WORK TASK: Collect all lines from the records below that include the word "TensorType".

DATASET RECORDS:
--- START ---

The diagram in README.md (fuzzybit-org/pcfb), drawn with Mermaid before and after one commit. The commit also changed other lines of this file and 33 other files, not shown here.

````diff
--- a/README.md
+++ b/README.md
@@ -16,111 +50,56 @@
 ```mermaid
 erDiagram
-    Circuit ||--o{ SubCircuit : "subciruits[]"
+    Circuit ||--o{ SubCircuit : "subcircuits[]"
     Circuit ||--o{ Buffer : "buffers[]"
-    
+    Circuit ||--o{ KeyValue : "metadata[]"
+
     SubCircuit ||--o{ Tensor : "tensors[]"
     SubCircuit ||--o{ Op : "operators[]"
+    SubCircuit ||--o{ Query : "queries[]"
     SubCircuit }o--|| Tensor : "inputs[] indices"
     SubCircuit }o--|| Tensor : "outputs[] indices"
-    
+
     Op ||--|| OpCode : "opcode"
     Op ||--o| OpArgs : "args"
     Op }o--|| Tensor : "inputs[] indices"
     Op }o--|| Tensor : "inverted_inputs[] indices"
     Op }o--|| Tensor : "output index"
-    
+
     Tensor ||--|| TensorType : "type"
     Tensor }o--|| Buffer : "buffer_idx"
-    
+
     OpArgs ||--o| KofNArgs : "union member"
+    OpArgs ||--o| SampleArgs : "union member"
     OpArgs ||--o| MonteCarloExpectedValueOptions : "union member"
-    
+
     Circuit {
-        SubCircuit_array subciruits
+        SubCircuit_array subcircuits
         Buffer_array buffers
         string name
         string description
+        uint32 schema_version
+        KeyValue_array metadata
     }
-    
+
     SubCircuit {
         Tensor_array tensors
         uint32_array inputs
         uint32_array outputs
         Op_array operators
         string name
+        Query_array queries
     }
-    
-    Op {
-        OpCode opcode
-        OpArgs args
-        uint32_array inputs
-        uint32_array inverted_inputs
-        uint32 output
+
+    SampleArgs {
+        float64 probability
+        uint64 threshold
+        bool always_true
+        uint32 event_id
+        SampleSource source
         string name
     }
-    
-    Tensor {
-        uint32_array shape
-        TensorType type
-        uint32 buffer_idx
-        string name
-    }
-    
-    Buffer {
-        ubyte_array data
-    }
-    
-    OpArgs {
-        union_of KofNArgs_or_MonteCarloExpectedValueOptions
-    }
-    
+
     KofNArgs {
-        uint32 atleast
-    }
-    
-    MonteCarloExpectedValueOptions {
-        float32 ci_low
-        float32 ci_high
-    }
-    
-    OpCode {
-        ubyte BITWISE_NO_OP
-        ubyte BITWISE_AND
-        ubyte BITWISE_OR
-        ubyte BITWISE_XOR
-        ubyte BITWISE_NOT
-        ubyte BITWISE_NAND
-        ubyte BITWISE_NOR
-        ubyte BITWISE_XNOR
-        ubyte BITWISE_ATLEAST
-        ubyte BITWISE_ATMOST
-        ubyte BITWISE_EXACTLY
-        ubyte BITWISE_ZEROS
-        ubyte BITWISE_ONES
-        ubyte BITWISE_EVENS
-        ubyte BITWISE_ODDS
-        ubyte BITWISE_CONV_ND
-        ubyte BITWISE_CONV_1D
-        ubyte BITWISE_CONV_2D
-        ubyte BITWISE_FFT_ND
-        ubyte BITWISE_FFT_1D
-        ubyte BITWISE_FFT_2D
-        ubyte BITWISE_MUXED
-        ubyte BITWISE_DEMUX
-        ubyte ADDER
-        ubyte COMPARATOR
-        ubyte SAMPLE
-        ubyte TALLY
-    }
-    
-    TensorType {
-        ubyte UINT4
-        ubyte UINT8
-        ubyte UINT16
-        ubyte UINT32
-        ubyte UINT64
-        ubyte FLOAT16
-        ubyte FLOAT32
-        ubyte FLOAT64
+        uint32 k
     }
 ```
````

--- END ---

RESULT BELOW:
     Tensor ||--|| TensorType : "type"
-        TensorType type
-    TensorType {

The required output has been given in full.